“So I went over and pushed him and said give me some room because I want to go home and have some supper, too. He just said, ‘Woof,’ moved and went back to eating.”
Stady is an avid baker and cook, often making her own bread, cookies and cakes. Her daughter has now replaced the glass jar the bear knocked over and the sugar is in a new spot in the kitchen.
The bear hasn’t been seen in the past few days and the B.C. Conservation Officers Service has set up a trap nearby. But Stady hopes the black bear never comes back, not for her own safety, but for the safety of the bear.

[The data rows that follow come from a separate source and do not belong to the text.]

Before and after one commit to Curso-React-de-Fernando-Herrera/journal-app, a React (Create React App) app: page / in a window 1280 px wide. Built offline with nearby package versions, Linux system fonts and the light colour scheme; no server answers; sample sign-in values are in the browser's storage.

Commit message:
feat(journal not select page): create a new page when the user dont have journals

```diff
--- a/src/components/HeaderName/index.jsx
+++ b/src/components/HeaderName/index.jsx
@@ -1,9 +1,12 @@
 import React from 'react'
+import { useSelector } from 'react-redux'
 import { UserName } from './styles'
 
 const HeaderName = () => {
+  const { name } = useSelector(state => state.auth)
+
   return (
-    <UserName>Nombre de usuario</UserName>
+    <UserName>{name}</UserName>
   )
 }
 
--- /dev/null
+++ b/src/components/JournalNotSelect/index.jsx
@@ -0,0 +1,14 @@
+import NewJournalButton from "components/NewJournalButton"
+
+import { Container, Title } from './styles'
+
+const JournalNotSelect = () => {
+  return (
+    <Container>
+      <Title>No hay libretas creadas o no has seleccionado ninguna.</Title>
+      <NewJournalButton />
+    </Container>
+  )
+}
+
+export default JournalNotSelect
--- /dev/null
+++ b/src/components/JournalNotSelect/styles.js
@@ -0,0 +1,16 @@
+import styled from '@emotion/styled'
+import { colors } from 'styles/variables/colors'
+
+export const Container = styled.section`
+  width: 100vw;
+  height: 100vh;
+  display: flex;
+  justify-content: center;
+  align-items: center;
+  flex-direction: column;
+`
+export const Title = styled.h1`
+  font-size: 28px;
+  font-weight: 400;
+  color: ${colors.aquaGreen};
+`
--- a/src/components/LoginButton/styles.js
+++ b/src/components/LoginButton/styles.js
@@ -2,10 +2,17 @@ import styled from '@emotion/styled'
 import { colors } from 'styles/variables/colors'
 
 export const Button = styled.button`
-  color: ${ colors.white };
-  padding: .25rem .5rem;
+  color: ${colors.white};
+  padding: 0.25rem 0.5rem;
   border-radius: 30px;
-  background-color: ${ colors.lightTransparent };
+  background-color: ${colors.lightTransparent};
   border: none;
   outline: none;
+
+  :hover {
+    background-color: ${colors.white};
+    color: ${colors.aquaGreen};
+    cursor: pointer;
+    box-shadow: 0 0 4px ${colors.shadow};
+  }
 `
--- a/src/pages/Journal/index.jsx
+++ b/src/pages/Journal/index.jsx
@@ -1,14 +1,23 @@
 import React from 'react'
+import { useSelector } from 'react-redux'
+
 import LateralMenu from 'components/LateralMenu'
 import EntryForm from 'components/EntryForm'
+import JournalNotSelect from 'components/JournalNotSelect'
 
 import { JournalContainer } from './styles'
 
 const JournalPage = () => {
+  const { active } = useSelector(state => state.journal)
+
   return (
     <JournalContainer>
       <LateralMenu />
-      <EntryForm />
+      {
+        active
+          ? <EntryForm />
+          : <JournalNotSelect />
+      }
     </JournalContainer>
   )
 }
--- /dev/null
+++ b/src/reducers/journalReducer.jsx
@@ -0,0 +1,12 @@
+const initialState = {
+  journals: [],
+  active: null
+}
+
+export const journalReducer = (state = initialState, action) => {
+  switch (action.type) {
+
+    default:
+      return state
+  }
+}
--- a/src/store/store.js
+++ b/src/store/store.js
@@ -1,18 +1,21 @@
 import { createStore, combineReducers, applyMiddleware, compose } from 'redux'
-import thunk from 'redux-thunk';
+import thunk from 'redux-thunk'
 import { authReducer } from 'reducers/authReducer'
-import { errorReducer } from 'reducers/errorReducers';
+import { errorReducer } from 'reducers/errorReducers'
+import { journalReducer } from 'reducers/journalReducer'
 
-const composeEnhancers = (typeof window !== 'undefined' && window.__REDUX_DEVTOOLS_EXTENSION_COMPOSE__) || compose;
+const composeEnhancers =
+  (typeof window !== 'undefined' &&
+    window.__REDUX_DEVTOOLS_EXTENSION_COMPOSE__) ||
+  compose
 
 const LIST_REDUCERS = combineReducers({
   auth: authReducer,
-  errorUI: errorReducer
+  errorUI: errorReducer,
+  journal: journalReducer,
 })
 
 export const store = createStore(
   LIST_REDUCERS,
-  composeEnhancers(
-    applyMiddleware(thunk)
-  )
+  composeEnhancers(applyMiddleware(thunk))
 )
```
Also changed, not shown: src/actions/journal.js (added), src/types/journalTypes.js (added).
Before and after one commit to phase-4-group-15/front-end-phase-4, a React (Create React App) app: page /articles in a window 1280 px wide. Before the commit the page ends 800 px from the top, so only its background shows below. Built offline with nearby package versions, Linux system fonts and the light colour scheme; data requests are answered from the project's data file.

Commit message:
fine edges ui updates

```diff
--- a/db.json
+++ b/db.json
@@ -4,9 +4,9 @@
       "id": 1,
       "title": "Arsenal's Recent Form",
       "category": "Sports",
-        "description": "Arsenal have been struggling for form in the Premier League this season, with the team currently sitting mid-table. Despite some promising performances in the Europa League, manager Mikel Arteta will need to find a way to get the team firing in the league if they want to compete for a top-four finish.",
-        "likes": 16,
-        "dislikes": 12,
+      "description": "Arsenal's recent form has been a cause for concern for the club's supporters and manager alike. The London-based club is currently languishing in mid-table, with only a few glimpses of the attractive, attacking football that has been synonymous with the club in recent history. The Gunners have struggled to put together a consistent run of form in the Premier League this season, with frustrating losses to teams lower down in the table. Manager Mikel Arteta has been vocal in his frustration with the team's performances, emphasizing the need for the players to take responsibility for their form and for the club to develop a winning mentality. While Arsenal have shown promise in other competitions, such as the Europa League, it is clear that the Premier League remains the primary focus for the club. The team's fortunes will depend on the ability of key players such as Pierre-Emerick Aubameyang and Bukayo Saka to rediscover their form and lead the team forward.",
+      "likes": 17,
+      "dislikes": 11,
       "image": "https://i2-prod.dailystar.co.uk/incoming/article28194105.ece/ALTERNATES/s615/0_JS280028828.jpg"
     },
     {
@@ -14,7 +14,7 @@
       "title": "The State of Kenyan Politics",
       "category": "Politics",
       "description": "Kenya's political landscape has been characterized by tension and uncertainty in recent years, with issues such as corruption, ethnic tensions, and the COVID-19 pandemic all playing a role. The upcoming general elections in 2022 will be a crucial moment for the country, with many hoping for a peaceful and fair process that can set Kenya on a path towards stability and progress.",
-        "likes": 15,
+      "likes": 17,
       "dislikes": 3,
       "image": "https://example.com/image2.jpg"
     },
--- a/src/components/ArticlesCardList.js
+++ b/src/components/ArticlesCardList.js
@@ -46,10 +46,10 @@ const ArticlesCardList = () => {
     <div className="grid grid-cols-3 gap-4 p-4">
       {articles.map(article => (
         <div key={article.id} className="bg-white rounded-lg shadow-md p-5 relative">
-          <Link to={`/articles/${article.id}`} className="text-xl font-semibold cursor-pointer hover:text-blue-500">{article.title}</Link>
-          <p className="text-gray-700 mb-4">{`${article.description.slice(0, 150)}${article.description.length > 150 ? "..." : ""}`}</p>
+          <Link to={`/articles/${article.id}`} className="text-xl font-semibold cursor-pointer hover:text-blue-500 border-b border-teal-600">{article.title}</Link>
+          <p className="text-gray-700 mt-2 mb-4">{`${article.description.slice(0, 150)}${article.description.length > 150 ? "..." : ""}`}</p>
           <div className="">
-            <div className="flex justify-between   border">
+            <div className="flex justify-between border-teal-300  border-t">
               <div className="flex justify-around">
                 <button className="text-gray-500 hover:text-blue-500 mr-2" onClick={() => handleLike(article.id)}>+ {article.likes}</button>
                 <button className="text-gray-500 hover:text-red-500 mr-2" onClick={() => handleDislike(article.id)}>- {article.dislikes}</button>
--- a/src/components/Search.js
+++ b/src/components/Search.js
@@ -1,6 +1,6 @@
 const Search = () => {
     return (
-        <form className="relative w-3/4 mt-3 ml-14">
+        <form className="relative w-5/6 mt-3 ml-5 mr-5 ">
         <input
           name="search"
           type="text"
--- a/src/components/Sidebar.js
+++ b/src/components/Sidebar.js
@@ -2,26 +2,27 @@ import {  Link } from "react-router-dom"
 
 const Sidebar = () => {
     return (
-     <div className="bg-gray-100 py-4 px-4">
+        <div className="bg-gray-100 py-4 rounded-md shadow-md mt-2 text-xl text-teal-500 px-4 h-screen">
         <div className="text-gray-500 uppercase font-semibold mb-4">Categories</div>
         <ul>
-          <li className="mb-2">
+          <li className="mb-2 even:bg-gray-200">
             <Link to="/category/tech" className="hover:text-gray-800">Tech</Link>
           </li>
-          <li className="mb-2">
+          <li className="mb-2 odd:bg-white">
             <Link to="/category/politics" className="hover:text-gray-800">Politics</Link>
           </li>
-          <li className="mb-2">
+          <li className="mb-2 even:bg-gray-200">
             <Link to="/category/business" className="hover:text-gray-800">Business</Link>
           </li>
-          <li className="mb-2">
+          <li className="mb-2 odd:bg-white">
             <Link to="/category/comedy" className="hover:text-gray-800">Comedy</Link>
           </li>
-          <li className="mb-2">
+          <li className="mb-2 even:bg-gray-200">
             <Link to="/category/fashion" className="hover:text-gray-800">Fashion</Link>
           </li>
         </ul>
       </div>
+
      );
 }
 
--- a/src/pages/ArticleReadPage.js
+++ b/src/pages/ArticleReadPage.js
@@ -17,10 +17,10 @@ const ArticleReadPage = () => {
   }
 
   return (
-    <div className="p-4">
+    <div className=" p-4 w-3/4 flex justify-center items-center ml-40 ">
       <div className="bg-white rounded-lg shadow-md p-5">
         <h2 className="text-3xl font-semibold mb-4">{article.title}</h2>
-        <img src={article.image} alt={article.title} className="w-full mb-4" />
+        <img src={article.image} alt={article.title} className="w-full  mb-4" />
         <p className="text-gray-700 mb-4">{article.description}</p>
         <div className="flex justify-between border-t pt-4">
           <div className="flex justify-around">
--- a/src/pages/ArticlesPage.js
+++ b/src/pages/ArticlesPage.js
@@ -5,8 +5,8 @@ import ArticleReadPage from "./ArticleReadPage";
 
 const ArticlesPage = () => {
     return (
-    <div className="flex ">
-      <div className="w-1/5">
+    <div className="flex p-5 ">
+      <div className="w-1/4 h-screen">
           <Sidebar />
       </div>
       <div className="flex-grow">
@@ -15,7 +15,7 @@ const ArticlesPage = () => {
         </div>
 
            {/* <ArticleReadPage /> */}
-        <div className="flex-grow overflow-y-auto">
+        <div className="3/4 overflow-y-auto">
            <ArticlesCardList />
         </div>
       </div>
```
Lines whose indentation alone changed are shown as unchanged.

“I love to bake, I love to cook. I make my own bread and cookies and cakes,” she said.
“He was a beautiful black bear.”